> The task:
Scan the records below and copy every line that contains the string "https".

> Material for this exercise:
##########
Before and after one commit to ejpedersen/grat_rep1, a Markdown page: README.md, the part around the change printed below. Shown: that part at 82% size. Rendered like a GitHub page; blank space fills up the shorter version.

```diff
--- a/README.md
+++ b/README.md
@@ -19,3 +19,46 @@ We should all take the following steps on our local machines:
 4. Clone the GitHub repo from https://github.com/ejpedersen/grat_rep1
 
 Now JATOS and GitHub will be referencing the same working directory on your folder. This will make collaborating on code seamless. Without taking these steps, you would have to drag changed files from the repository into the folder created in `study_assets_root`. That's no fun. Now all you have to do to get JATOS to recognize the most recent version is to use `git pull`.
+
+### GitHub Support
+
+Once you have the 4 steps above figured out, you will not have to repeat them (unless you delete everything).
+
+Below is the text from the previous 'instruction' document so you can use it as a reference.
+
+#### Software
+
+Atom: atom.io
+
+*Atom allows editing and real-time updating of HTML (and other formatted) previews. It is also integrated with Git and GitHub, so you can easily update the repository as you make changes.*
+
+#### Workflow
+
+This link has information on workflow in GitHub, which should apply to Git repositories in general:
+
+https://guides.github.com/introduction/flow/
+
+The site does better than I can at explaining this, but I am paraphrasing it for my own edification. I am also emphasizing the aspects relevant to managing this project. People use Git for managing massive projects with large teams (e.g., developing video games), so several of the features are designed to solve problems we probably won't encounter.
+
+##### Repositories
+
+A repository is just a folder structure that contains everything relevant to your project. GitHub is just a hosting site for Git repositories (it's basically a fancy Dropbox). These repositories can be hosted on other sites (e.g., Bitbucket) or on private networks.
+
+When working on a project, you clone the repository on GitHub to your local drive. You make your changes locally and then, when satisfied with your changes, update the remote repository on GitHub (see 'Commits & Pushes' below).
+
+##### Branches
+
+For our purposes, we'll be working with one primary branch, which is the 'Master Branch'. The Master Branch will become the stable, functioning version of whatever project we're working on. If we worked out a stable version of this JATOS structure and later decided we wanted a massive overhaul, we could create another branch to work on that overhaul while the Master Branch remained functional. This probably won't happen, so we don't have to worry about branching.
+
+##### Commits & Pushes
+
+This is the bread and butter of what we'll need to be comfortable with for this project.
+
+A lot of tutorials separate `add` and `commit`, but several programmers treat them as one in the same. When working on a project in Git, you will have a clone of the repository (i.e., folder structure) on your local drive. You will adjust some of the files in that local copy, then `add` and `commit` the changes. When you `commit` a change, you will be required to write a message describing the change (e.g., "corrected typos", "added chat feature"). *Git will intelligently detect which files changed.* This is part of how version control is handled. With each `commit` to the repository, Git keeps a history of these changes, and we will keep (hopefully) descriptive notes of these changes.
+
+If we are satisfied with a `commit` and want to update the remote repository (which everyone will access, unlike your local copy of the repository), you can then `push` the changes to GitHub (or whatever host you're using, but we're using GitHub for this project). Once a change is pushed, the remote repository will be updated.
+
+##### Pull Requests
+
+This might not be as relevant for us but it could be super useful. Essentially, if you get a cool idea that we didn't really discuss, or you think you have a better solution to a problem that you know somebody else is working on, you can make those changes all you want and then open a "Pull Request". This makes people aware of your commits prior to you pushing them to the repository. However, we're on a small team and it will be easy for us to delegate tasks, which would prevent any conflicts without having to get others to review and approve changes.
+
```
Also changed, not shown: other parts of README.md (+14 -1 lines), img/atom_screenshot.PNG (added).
##########
> Written reply:
 4. Clone the GitHub repo from https://github.com/ejpedersen/grat_rep1
+https://guides.github.com/introduction/flow/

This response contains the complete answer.